[[ Records, beginning ]]

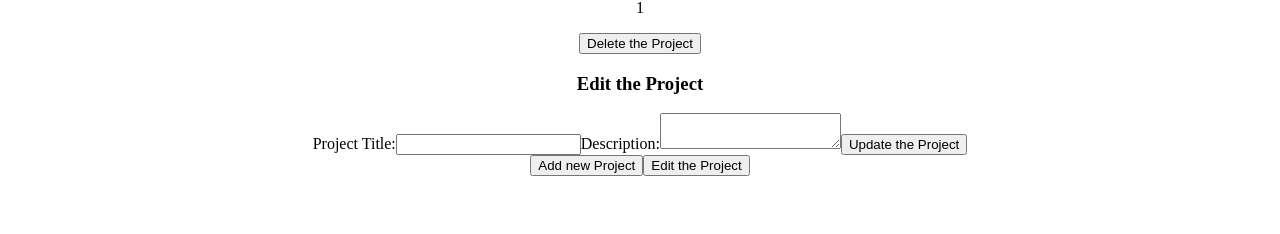
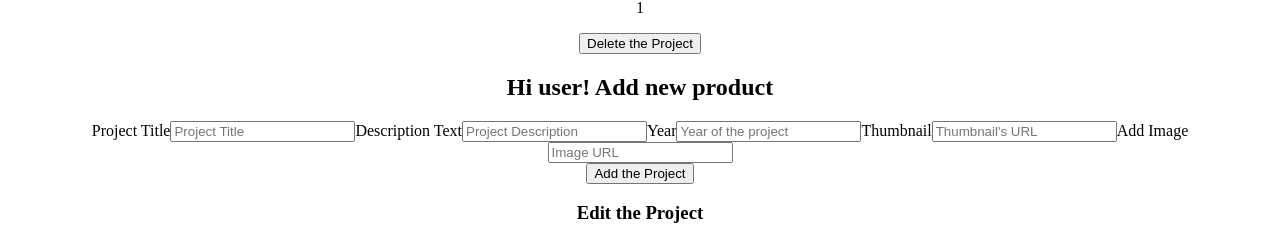
Before and after one commit to SJK-IronHack/ReactJS_Module2_PavlinaMiklasova, a React (Vite) app: page /1 in a window 1280 px wide. Shown: the part 137-371 px from the top of the page. Built offline with nearby package versions, Linux system fonts and the light colour scheme; no server answers.

Commit message:
links to edit and add items added components

```diff
--- a/Pages/ProductDetail.jsx
+++ b/Pages/ProductDetail.jsx
@@ -39,7 +39,10 @@ function ProductDetail() {
       {project && <p>{project.title}</p>}
       <button type="submit" onClick={handleDelete}>Delete the Project</button>
 
+      <AddItem/>
       <EditItem/>
+
+       {/* Links buttons add/update  */}
       <Link to={`/add`}>
         <button type="button"> Add new Project</button>
       </Link>
```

[[ Records, end ]]

**What this task involves:** Give an exact copy of the data, and omit any pictures it holds.

**Expected output:**
Before and after one commit to SJK-IronHack/ReactJS_Module2_PavlinaMiklasova, a React (Vite) app: page /1 in a window 1280 px wide. Shown: the part 137-371 px from the top of the page. Built offline with nearby package versions, Linux system fonts and the light colour scheme; no server answers.

Commit message:
links to edit and add items added components

```diff
--- a/Pages/ProductDetail.jsx
+++ b/Pages/ProductDetail.jsx
@@ -39,7 +39,10 @@ function ProductDetail() {
       {project && <p>{project.title}</p>}
       <button type="submit" onClick={handleDelete}>Delete the Project</button>
 
+      <AddItem/>
       <EditItem/>
+
+       {/* Links buttons add/update  */}
       <Link to={`/add`}>
         <button type="button"> Add new Project</button>
       </Link>
```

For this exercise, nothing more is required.